  4. See the sunny side. When you find yourself having a “Bad China Day”, think about what a great post it would make on your favorite social network site. Or, start mentally composing an e-mail home with all the unbelievable details. Take a step back and see the humor in your cross-cultural stumbles and bumbles.
  5. Seek supportive, positive friends. It’s important to have friends with whom you can openly and honestly share your feelings. But if you find yourself a part of a group who regularly complain about life in Shanghai, it won’t improve your mindset and will only serve to feed your frustrations.
  6. Get away. Maybe your irritation with Shanghai is a symptom of your own exhaustion. It takes a certain energy and focus to live life in a foreign country, whether you are working or managing the household. A vacation may be what you need to get away and rest from the daily demands of a busy life abroad.
  7. Consider seeing a counselor. Counselors who specialize in cognitive behavioral therapy can help identify and change any unhealthy or distorted thought patterns. They can also help address other issues that may be affecting you and contributing to your discontent.
  8. Time to go. Finally, it may be appropriate (but only as a last resort) to consider whether it is time to end the China chapter in your life and begin a new one elsewhere. A counselor can help you work through this decision in a safe, reasonable environment.

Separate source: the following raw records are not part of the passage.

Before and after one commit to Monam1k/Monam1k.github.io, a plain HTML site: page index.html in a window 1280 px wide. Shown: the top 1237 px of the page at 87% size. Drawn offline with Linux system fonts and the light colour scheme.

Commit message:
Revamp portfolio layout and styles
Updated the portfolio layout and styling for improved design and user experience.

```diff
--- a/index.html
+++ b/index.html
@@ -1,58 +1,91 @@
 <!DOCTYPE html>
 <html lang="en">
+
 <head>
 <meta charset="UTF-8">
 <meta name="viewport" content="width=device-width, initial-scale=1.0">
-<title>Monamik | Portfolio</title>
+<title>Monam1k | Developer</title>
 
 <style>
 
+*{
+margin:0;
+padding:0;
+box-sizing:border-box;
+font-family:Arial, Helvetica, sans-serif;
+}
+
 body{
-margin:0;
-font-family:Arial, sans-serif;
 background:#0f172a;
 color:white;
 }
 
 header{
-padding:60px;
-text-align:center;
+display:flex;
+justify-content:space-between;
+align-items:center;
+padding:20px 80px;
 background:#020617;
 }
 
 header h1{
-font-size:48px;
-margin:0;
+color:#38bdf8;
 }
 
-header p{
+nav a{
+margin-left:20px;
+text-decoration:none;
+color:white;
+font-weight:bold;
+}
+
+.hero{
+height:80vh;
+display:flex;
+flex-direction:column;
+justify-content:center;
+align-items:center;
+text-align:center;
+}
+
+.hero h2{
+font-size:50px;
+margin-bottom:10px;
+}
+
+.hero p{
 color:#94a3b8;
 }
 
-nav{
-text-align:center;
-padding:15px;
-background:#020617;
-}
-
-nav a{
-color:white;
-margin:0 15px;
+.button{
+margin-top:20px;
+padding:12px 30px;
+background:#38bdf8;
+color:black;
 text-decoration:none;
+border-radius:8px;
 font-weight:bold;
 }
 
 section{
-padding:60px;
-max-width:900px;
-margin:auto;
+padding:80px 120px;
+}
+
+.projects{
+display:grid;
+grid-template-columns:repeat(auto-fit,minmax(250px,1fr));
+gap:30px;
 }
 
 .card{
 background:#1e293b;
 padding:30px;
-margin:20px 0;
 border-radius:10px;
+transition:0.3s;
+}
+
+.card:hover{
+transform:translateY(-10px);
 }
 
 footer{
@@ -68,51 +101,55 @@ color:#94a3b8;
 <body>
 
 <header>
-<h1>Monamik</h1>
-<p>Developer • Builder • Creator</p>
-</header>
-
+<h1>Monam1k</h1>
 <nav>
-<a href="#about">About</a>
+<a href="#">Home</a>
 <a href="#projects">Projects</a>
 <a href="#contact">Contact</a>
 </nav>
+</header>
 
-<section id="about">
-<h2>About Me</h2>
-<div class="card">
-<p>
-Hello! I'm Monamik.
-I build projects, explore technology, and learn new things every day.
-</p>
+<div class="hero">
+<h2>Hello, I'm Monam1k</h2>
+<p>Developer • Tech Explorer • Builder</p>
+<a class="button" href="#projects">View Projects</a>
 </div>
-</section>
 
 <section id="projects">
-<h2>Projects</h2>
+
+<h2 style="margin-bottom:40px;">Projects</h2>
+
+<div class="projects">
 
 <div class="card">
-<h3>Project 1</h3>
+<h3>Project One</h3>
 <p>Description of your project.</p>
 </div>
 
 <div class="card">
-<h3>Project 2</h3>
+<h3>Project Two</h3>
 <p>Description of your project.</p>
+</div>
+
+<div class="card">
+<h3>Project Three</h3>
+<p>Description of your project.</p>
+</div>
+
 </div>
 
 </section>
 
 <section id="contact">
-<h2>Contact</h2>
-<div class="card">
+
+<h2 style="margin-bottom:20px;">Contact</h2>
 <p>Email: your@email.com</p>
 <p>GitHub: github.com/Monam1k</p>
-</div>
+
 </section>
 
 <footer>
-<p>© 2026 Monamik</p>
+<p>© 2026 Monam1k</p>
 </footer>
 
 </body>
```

This article first appeared in the CARE magazine published by Community Center Shanghai, and permission was given to ShanghaiMamas to reprint.

Community Center Shanghai (CCS) is a non-profit organization, with Centers strategically situated within Shanghai’s international communities in Hongqiao, Minhang and Pudong.CCS responds to the ever-changing needs of the community by providing relevant programming that equips individuals and families to maximize their potential while in China. CCS bridges the cultural gap by offering opportunities to give and serve through our charitable programs, providing useful and enriching classes, practical and educational tours, essential orientations, professional counseling, and volunteer opportunities

People may need to deal with major adjustments and difficulties during their time in Shanghai. Many times a combination of several issues seem to surface simultaneously and create temporary, intense stresses and/or crises. Most clients are high functioning, well-organized individuals and families who find our services useful in coping with a difficult period in their lives.If you find yourself, or someone you care for, in a position of need, you can call the counseling phone at: 136-3631-7474, Monday – Friday9 a.m. – 5 p.m., or send us an e-mail at